## What you will do
Read the lines of the data below and retrieve those with "const".

(Recorded data Opens)

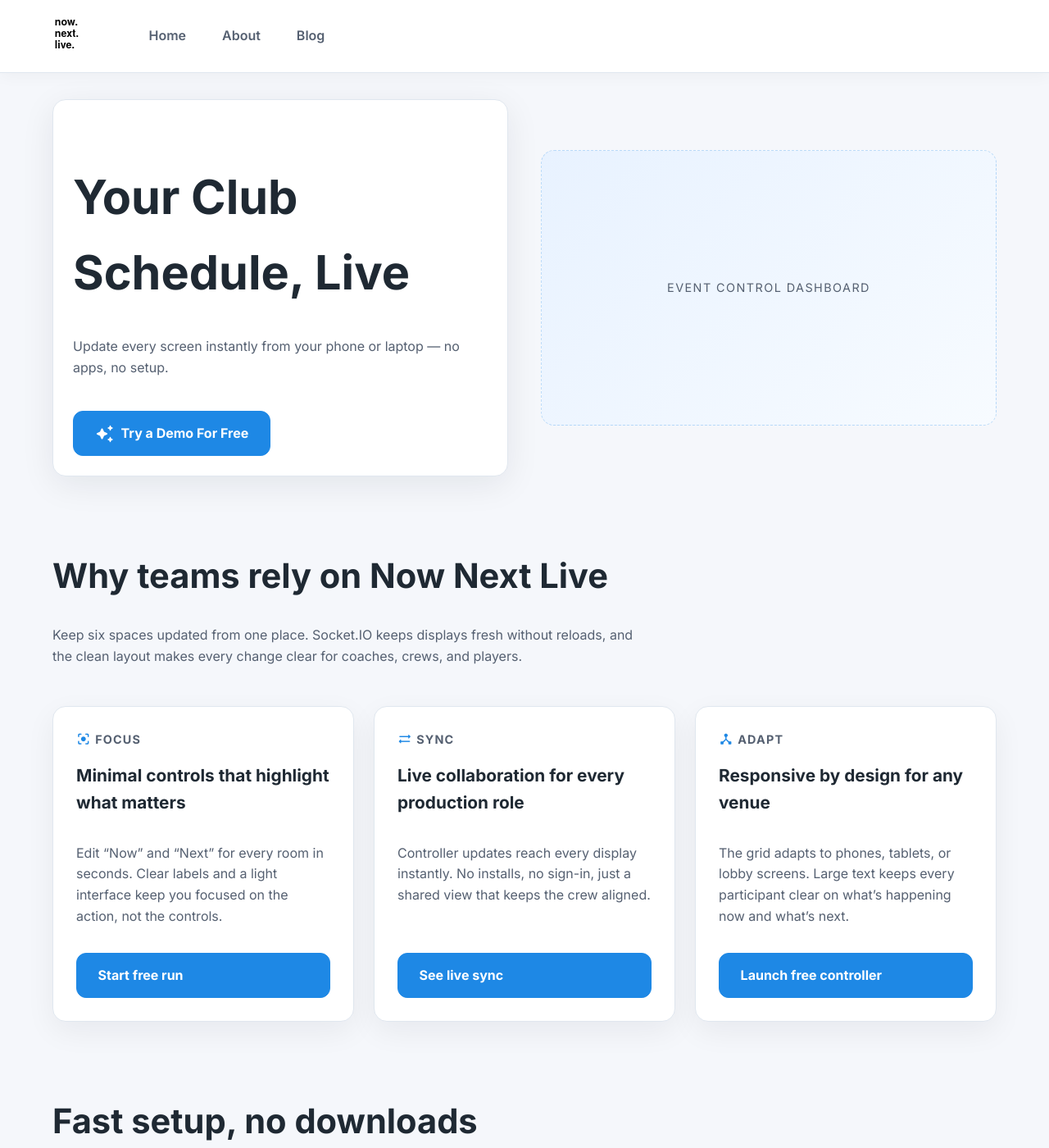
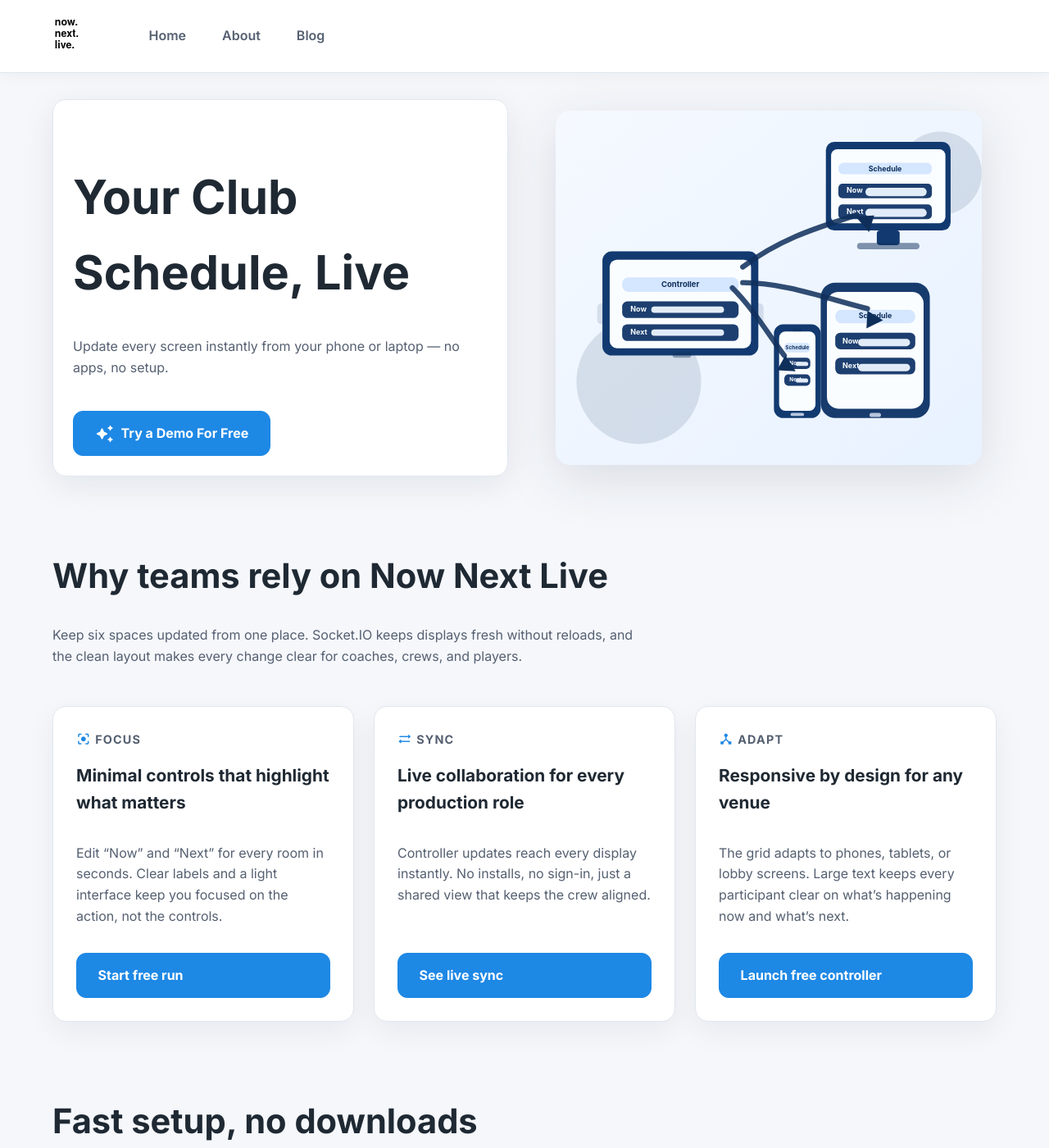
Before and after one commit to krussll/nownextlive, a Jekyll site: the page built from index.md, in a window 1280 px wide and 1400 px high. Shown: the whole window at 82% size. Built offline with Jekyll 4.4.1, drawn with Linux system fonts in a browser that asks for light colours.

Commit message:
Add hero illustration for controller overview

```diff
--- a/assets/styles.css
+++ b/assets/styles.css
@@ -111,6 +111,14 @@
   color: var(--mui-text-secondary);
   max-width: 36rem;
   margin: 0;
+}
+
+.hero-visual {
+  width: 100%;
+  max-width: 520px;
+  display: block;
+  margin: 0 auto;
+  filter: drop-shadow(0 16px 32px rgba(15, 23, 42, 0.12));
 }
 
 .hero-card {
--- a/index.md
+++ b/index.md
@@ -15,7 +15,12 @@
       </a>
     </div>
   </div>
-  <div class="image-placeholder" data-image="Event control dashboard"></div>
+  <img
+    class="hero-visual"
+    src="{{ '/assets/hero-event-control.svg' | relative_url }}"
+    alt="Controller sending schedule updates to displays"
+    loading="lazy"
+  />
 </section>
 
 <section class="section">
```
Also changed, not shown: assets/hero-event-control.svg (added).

(Recorded data Closes)
(Recorded data Opens)

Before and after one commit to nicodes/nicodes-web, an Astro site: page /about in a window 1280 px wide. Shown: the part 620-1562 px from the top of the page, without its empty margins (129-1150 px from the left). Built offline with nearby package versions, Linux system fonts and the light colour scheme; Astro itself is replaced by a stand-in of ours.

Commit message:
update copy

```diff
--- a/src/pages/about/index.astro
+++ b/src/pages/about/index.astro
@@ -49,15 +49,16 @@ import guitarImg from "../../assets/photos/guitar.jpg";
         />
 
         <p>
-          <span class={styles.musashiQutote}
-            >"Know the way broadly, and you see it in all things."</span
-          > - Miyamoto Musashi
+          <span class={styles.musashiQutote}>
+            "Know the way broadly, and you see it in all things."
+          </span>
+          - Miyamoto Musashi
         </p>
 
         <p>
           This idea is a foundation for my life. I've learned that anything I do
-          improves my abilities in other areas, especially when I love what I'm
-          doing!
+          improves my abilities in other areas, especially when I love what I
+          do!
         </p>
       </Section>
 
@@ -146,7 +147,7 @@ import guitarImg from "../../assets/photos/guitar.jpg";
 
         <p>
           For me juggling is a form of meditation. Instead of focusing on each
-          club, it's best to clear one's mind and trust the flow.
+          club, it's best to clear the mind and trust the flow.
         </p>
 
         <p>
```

(Recorded data Closes)
(Recorded data Opens)

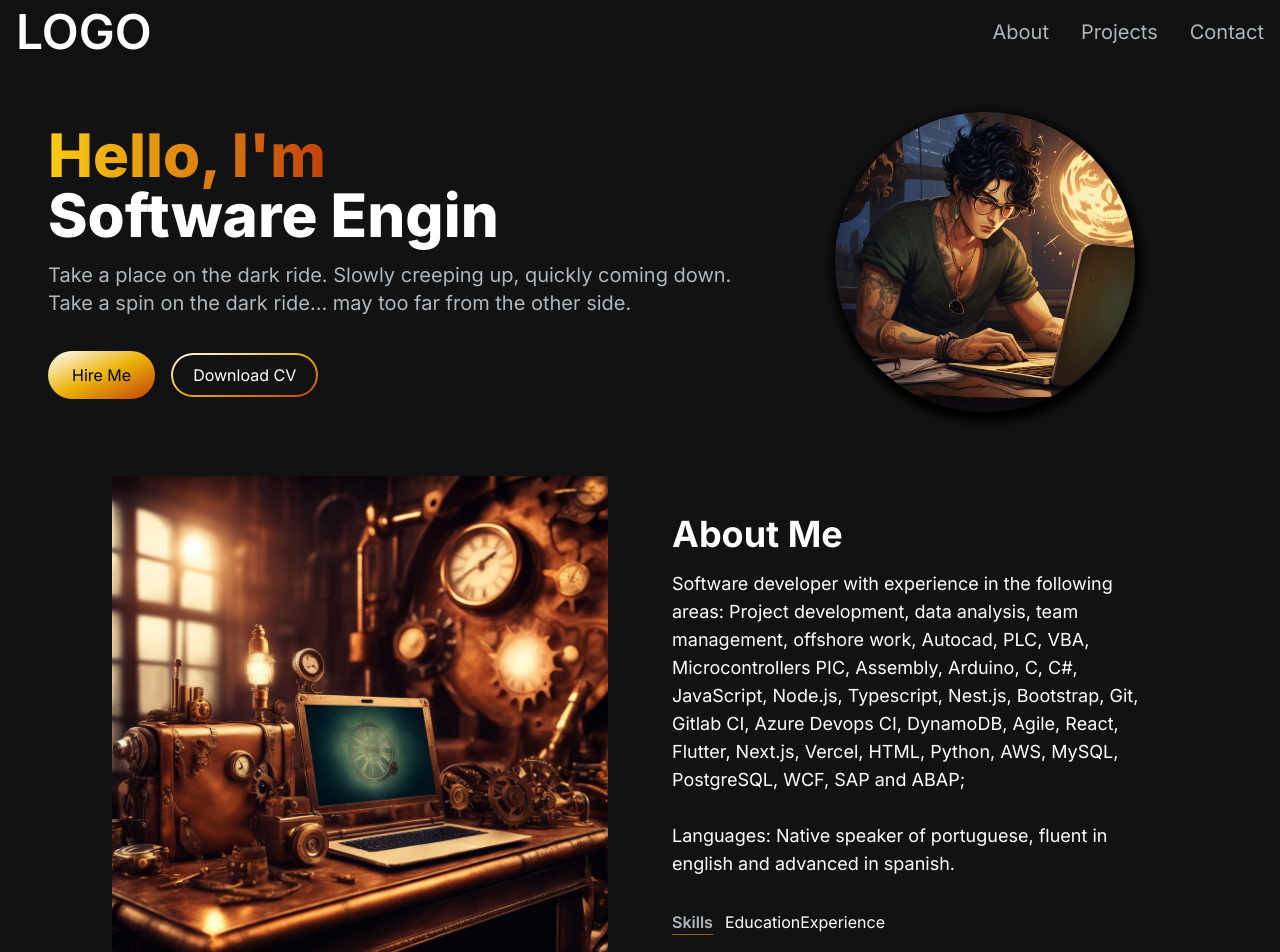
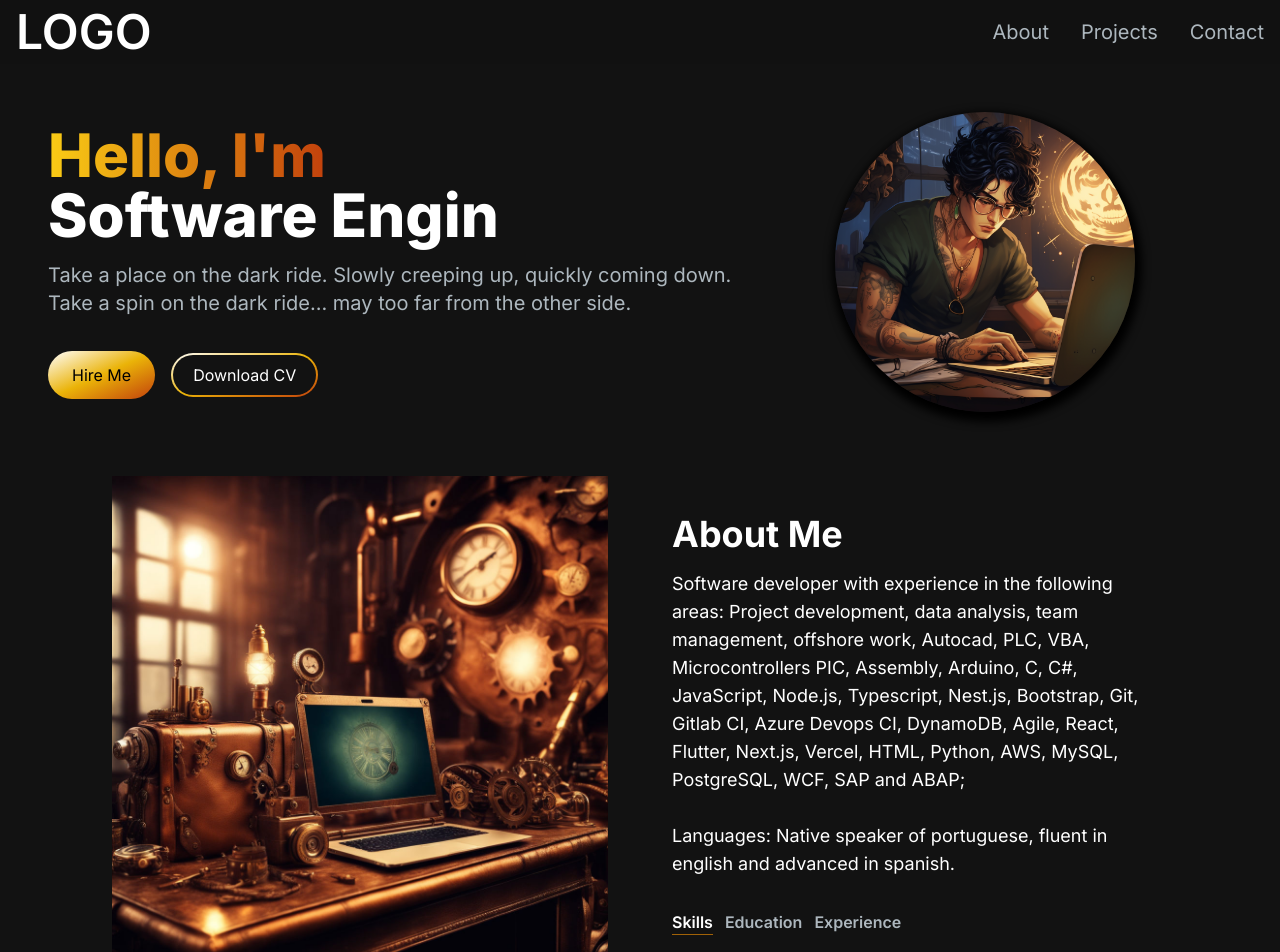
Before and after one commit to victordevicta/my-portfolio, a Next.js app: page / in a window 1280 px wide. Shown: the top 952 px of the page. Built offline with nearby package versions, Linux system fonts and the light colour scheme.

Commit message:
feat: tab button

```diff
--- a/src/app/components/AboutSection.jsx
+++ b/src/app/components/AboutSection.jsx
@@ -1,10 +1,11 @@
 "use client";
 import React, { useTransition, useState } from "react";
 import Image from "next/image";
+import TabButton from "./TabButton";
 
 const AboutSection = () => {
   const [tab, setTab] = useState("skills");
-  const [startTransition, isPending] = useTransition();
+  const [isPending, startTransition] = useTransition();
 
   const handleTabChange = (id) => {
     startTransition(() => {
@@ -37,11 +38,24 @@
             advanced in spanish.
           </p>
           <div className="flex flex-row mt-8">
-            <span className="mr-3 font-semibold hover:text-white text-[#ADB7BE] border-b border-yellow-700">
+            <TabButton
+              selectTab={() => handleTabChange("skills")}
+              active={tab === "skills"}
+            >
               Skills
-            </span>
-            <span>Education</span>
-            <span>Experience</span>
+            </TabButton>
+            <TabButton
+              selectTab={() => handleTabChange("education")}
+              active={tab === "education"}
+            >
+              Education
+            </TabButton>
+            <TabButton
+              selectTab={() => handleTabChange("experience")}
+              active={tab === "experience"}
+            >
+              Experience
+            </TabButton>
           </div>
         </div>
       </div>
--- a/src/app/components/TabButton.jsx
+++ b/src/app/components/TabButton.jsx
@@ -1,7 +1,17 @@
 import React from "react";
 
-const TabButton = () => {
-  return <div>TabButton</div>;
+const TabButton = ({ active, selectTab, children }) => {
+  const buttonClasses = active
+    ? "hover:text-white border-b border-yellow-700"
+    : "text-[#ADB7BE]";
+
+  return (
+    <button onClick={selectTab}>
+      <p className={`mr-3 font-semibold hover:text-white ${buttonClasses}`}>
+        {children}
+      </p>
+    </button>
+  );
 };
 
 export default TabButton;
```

(Recorded data Closes)

## Response to the task
 const AboutSection = () => {
   const [tab, setTab] = useState("skills");
-  const [startTransition, isPending] = useTransition();
+  const [isPending, startTransition] = useTransition();
   const handleTabChange = (id) => {
-const TabButton = () => {
+const TabButton = ({ active, selectTab, children }) => {
+  const buttonClasses = active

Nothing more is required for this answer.